The movie makes virtually no effort to authentically establish its characters, or even its themes, leaving it to the viewer to bring the story in with them, and instead spends all its time striving for the most impressive still shots it can manage. The synopsis is the same as that of the book, but there the similarities end and the single-minded focus on the magical look sucks all the magic out of it.
All of that is to say that for younger audiences this is still probably only 8 out of 10, because there is too much out there that delivers a much more meaningful story. You don’t keep coming back for pretty. The older you are the faster this falls, and that seems to be by design, which is odd for a film that is surely going to have fans looking for a trip through a story they have loved for decades.
The result is really just as one might expect from Director Ava DuVernay, who is clearly the kind of director who often has an amazing vision of a project, but is prone to getting lost in it.
As questionable as the film may be, the Blu-Ray release delivers on another level, although its biggest fans may be hoping for a little more that is aimed directly at them.
The best bonus you get on the home release is a Behind-the-scenes/interview featurette, A Journey Through Time. This is one of the better such treatments you’ll see and clocks in at right around 30 minutes. It’s equal parts look behind the lens and interviews with the film’s stars, and runs through visual effects, the vision of putting together the look of the film, stunts, and more. Probably most interesting are the snippets of Winfrey, Witherspoon, and Kaling talking about playing their characters. While such features may not always be of interest to younger audiences, this one showcases the younger stars a fair amount, and details the creation of the various planets visited during the film.
The release also features a commentary track, but it’s one that is perhaps busier than those who actually listen to these things will be used to, and doesn’t exactly lend itself to younger audiences. The commentary features Director Ava DuVernay, Producer Jim Whitaker, Co-Screenwriter Jennifer Lee, Production Designer Naomi Shohan, First Assistant Director Michael Moore, Editor Spencer Averick, and VFX Supervisor Rich McBride. That’s a lot going on for a commentary track, and unfortunately, it’s the sort of group that doesn’t always offer much for the film’s biggest fans. There is certainly a lot that’s interesting in the mix, especially the further away you get from those things that might interest younger audiences.
The release also features a selection of deleted scenes with optional director audio commentary – Ant on a String, Aunt Beast, Meg Learns About Calvin’s Dad, and Papergirl – and there is really no question that fans will wonder why these scenes were dropped.

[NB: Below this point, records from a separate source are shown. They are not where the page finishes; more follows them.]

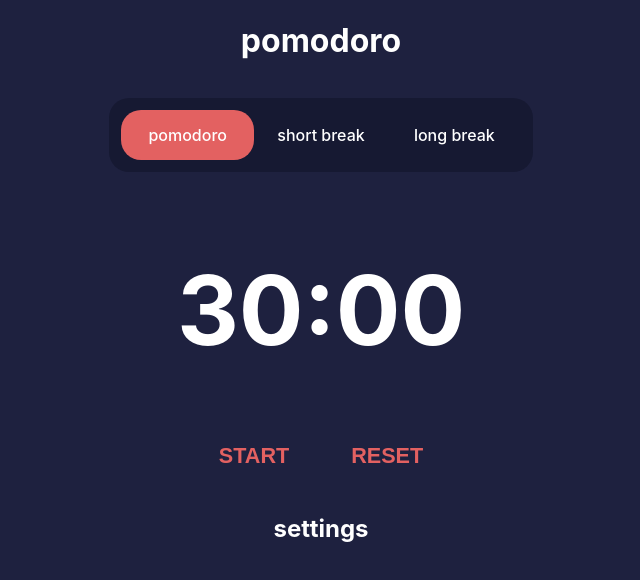
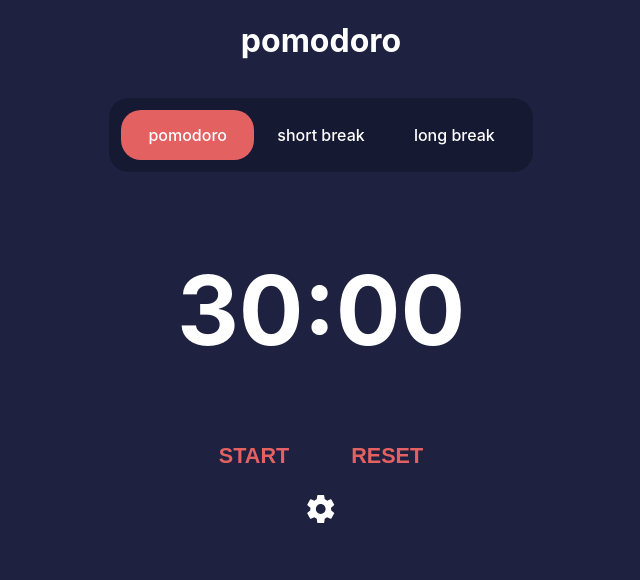
Before and after one commit to code-raushan/pomodoro, a React (Create React App) app: page / in a window 1280 px wide. Shown: the top 580 px of the page, without its empty margins (319-959 px from the left). Built offline with nearby package versions, Linux system fonts and the light colour scheme.

Commit message:
setting option included

```diff
--- a/src/App.js
+++ b/src/App.js
@@ -3,6 +3,7 @@ import "./App.css";
 import GlobalContext from "./Context";
 import Modes from "./components/Modes";
 import Timer from "./components/Timer";
+import Settings from "./components/Settings";
 function App() {
   const [mode, setMode] = useState("pomodoro");
   const [pomodoroTime, setPomodoroTime]=useState(30)
@@ -18,7 +19,7 @@ function App() {
         <h1 style={{ color: "white" }}>pomodoro</h1>
         <Modes />
         <Timer/>
-        <h2>settings</h2>
+        <Settings/>
       </div>
     </GlobalContext.Provider>
   );
--- /dev/null
+++ b/src/components/Settings.jsx
@@ -0,0 +1,13 @@
+import React, {useContext} from 'react'
+import iconSetting from '../assets/icon-setting.svg'
+import GlobalContext from '../Context'
+const Settings = () => {
+    const {setIsModalOpen}=useContext(GlobalContext)
+  return (
+    <div>
+        <img style={{cursor:'pointer'}} src={iconSetting} alt="settings" onClick={()=>setIsModalOpen(true)} />
+    </div>
+  )
+}
+
+export default Settings
```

That adds to the relevance of the commentary, but as is almost always the case, they were largely cut for time, or slight difficulties incorporating them into the larger picture, as opposed to any dramatic shifts in the telling of this classic story.
Finally, the release includes two original songs/music videos – “I Believe” performed by DJ Khaled featuring Demi Lovato, and “Warrior” performed by Chloe x Halle